Racial disparities in asthma related to health care access, environmental factors
Woodruff Health Sciences Center | Jan. 11, 2019
Racial disparities in asthma can largely be explained by looking at socioeconomic and environmental factors, such as access to healthcare, a nationwide analysis shows.
The findings highlight the potential of targeted interventions, such as mobile asthma clinic programs and joint programs with schools where asthma prevalence is high.
In the United States, there are persistent racial disparities in asthma prevalence, morbidity and mortality. These disparities can largely be explained by looking at socioeconomic and environmental factors, such as access to healthcare, a nationwide analysis shows.
The findings highlight the potential of targeted interventions, such as mobile asthma clinic programs and joint programs with schools where asthma prevalence is high. Asthma is a leading cause of school absence.
The analysis was published online Jan. 9 in the Journal of Allergy and Clinical Immunology.
Public health researchers have observed that African Americans have a substantially higher rate of emergency hospital visits for asthma and a higher rate of asthma-related death, compared with Caucasians.
“It isn’t clear why asthma outcomes are worse in African American patients. The findings from our study suggest that poorer asthma outcomes are not genetic or biological in nature, but are instead due to a number of socioeconomic and environmental factors that impact asthma care,” says Anne Fitzpatrick, PhD. “These factors can be modified and improved with the right interventions.”
Fitzpatrick is associate professor of pediatrics and director of the Asthma Clinical Research Program in the Department of Pediatrics at Emory University School of Medicine.
A team of researchers led by Fitzpatrick analyzed data from the National Heart Lung and Blood Institute’s Severe Asthma Research Program, which includes academic medical centers in California, Missouri, Wisconsin, Ohio, Georgia, North Carolina, Virginia, Pennsylvania and Massachusetts. This study included 579 participants 6 years and older, each observed for one year.
For each participant, investigators took participants’ medical histories, surveyed them about how they manage their asthma, and measured their lung function and other asthma biomarkers to gauge the severity of their asthma. Blood samples were also taken to look for sensitization to various allergens.

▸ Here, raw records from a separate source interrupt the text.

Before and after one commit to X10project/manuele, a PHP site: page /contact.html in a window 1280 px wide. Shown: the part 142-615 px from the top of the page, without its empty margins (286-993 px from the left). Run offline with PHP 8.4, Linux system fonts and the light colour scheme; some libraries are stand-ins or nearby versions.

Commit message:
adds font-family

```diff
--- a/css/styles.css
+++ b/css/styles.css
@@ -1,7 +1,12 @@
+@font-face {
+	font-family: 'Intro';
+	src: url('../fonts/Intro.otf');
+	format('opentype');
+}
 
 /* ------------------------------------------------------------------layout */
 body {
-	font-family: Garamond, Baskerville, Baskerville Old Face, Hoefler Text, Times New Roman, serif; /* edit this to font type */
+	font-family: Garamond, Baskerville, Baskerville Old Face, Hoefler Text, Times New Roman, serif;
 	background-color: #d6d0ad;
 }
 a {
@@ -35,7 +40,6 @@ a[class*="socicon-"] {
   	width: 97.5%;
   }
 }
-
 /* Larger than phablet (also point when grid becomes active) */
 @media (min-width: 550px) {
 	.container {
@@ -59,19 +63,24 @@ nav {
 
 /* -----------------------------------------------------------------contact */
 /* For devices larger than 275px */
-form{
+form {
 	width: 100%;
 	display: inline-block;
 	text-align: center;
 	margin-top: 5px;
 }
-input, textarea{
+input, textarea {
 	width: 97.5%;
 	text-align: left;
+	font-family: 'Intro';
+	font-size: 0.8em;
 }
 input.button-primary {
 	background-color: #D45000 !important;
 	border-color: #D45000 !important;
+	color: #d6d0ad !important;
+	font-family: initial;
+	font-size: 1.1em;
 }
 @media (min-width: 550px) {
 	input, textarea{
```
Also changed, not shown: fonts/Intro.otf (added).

African American patients were more than twice as likely to visit the emergency department for asthma, the SARP data showed. When the statistics were weighted -- based on community and family socioeconomic factors and environmental exposure – the racial differences evened out.
What remained after the statistical weighting was that African American patients were 43 percent less likely to see a doctor in an outpatient setting for asthma.

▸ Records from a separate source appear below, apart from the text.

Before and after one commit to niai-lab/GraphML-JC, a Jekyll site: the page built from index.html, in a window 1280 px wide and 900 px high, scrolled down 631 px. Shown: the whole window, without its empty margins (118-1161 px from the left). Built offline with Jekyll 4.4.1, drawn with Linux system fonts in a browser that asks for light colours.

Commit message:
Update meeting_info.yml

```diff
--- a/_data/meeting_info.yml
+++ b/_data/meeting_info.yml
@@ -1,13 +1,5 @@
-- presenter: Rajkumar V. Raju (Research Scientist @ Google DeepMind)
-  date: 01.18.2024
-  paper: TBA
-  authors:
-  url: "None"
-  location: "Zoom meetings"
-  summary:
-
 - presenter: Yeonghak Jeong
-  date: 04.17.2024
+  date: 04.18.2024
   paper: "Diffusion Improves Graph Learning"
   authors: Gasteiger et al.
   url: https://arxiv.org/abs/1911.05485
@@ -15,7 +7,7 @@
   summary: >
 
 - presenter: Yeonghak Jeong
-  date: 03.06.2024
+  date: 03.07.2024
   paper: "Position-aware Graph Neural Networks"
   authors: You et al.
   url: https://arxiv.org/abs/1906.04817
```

When seeking to address asthma disparities, access to healthcare is one of the most important factors to consider, Fitzpatrick says. It can be difficult to schedule preventive medical services, and asthma medications can be quite expensive, even with adequate insurance coverage.
Allergenic housing conditions are another concern, she says. Asthma medications won’t work well if triggers of asthma, such as dust mites and mold, aren’t eliminated from the home.
Types of intervention that can make a difference are mobile asthma programs, often in coordination with schools, and employer-endorsed health initiatives that incentivize wellness and preventive care. A local example: the Ronald McDonald Care Mobile, launched in 2016 and now serving 11 elementary and middle schools in Atlanta public schools.
The research was supported by the National Heart Lung and Blood Institute's Severe Asthma Research Program and the National Center for Advancing Translational Sciences (UL1TR001420, UL1TR000427, UL1TR001102, UL1TR002378).